“Ninety percent of requests are fulfilled within five business days,” she said. “Trouble reports average 1 to 2 percent of all of our access lines.”
Still, investigators are handling record numbers of complaints from residential customers, who often don’t know the rules telephone companies must follow.
The state requires companies to install new service within “a reasonable amount of time.” That could be six months for someone living on Mount Rainier, but should be less than two weeks for someone in an urban area, Meehan said.
When the telephone company gives a service date, it must notify the customer if it will miss that date.
Regulators also require telephone companies to restore a dial tone in two working days, barring a major disaster.
Many customers are finding that calling the Utilities and Transportation Commission speeds things up.
For three months, Anne Wellens hounded US West to install a second telephone line in her Sunset Hill home for a fax machine.
A week after she reported the delay to the commission, Wellens had her line.
“They came out on a Saturday to do it,” Wellens said.
The Rev. David Treybig got the same run-around. He wanted a second line in his Indian Trail home and couldn’t get an installation date. His new line was in a week after he complained to the commission.
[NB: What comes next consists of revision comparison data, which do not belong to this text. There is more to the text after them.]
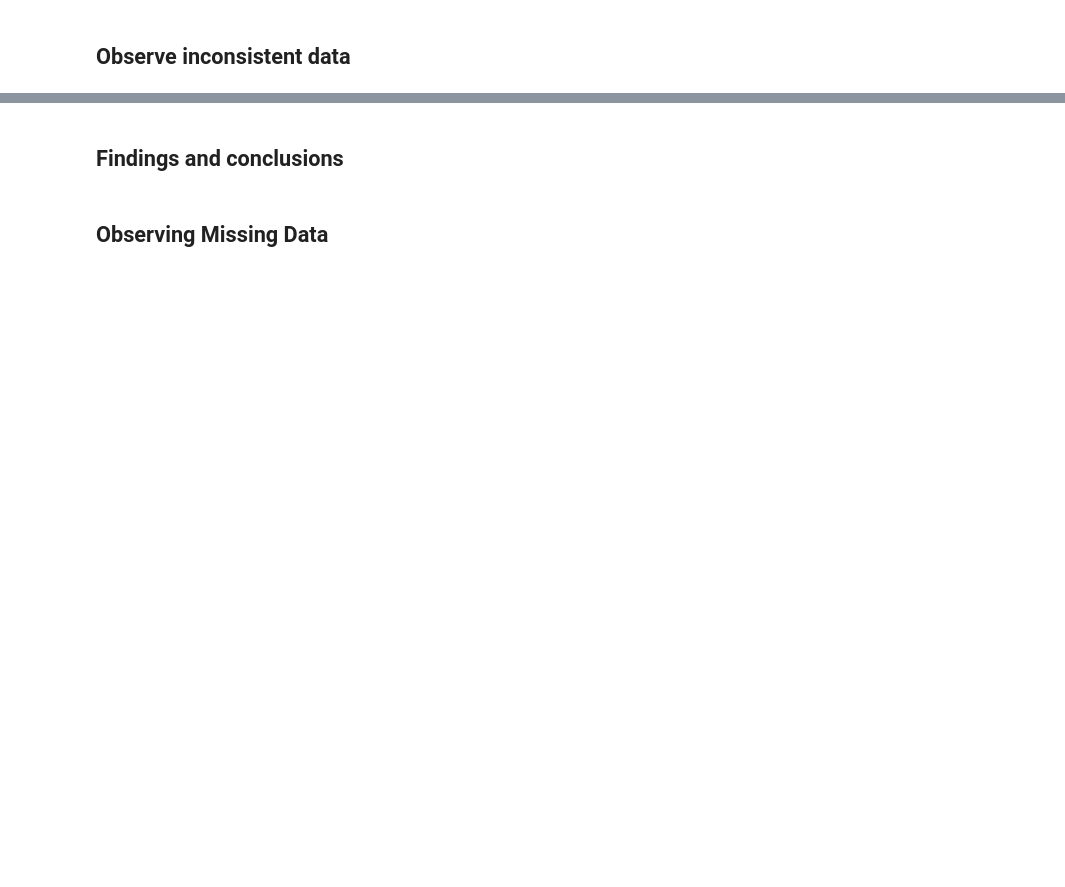
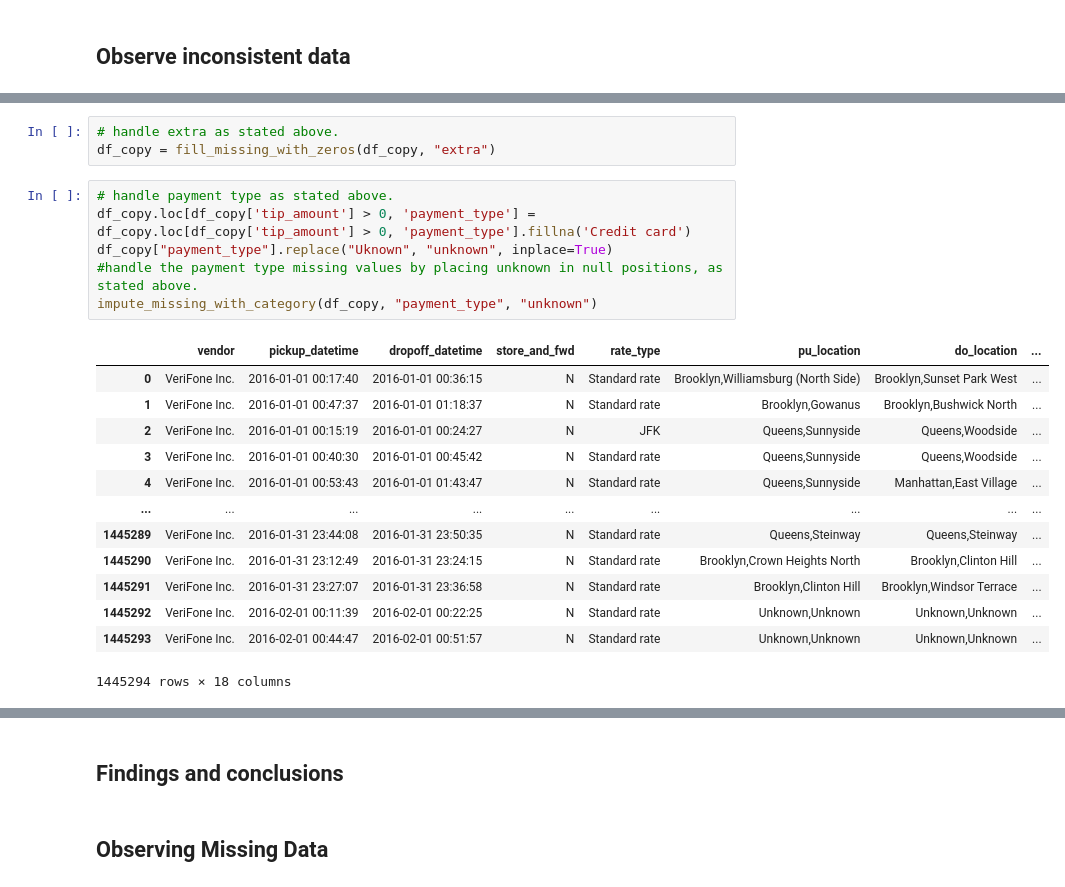
Before and after one commit to OmarMoataz19/Data-Engineering, a Jupyter notebook: Milestone 1/template.ipynb, the cells around one changed output, grey strips where cells are left out. Saved outputs shown, nothing was run; the diff lists cells and outputs as text; blank space fills up the shorter version.

```diff
--- a/Milestone 1/template.ipynb
+++ b/Milestone 1/template.ipynb
@@ -457,0 +676,23 @@ There is a linear relation between the trip distance and the fare amount ( as th
+# %%
+# handle extra as stated above.
+df_copy = fill_missing_with_zeros(df_copy, "extra")
+# %%
+# handle payment type as stated above.
+df_copy.loc[df_copy['tip_amount'] > 0, 'payment_type'] = df_copy.loc[df_copy['tip_amount'] > 0, 'payment_type'].fillna('Credit card')
+df_copy["payment_type"].replace("Uknown", "unknown", inplace=True)
+#handle the payment type missing values by placing unknown in null positions, as stated above.
+impute_missing_with_category(df_copy, "payment_type", "unknown")
+# %% [output]
+|  | vendor | pickup_datetime | dropoff_datetime | store_and_fwd | rate_type | pu_location | do_location | ... |
+| 0 | VeriFone Inc. | 2016-01-01 00:17:40 | 2016-01-01 00:36:15 | N | Standard rate | Brooklyn,Williamsburg (North Side) | Brooklyn,Sunset Park West | ... |
+| 1 | VeriFone Inc. | 2016-01-01 00:47:37 | 2016-01-01 01:18:37 | N | Standard rate | Brooklyn,Gowanus | Brooklyn,Bushwick North | ... |
+| 2 | VeriFone Inc. | 2016-01-01 00:15:19 | 2016-01-01 00:24:27 | N | JFK | Queens,Sunnyside | Queens,Woodside | ... |
+| 3 | VeriFone Inc. | 2016-01-01 00:40:30 | 2016-01-01 00:45:42 | N | Standard rate | Queens,Sunnyside | Queens,Woodside | ... |
+| 4 | VeriFone Inc. | 2016-01-01 00:53:43 | 2016-01-01 01:43:47 | N | Standard rate | Queens,Sunnyside | Manhattan,East Village | ... |
+| ... | ... | ... | ... | ... | ... | ... | ... | ... |
+| 1445289 | VeriFone Inc. | 2016-01-31 23:44:08 | 2016-01-31 23:50:35 | N | Standard rate | Queens,Steinway | Queens,Steinway | ... |
+| 1445290 | VeriFone Inc. | 2016-01-31 23:12:49 | 2016-01-31 23:24:15 | N | Standard rate | Brooklyn,Crown Heights North | Brooklyn,Clinton Hill | ... |
+| 1445291 | VeriFone Inc. | 2016-01-31 23:27:07 | 2016-01-31 23:36:58 | N | Standard rate | Brooklyn,Clinton Hill | Brooklyn,Windsor Terrace | ... |
+| 1445292 | VeriFone Inc. | 2016-02-01 00:11:39 | 2016-02-01 00:22:25 | N | Standard rate | Unknown,Unknown | Unknown,Unknown | ... |
+| 1445293 | VeriFone Inc. | 2016-02-01 00:44:47 | 2016-02-01 00:51:57 | N | Standard rate | Unknown,Unknown | Unknown,Unknown | ... |
+1445294 rows × 18 columns
```
Also changed, not shown: parts of 31 cells of this notebook, 1 other file.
US West officials agreed with the commission last January to reduce their number of complaints by 30 percent and their violations by 75 percent.
“That has not happened,” Meehan said.
When the numbers were counted for the first six months of 1995, the company was on pace to set a record for both complaints and violations this year, she said.
On top of that, the telephone company is consolidating its complaint staff to one location, at its headquarters in Englewood, Colo.
“We have grave concerns about that,” Meehan said.
Washington commissioners worry that if the people who handle complaints are all in Colorado, customers and regulators in this state will have a tough time getting a prompt response to problems.
US West officials promise that when their restructuring is complete - by the end of this year - residential service will be better than ever.
“A lot of the processes we were using were working, but they were very cumbersome,” said Matthews, the company spokeswoman. “Some of the new systems are not working the way they were designed to work. So the bugs are being fixed.”
The reorganization - which combined 500 customer service centers into 26 mega-centers - was necessary to prepare for inevitable competition, she said.
That competition will come first in the business market, where customers have been paying high rates to subsidize residential customers. That’s why residential rates need to go up, Matthews said.
“We can’t sit back and let competition come in and serve all of our business customers,” she said.
For the residential customer, competition still is years away, not a comforting thought for the hundreds of people disgusted with US West.
“I basically have no faith in their ability to provide me with what I want,” said Wellens, who waited three months for a second phone line.
“It feels like they are out of touch with their customer base. But if I were a big business, with lots of money, I bet I would not have had to wait three months to get my request filled.”
, DataTimes ILLUSTRATION: Graphic: In the ringer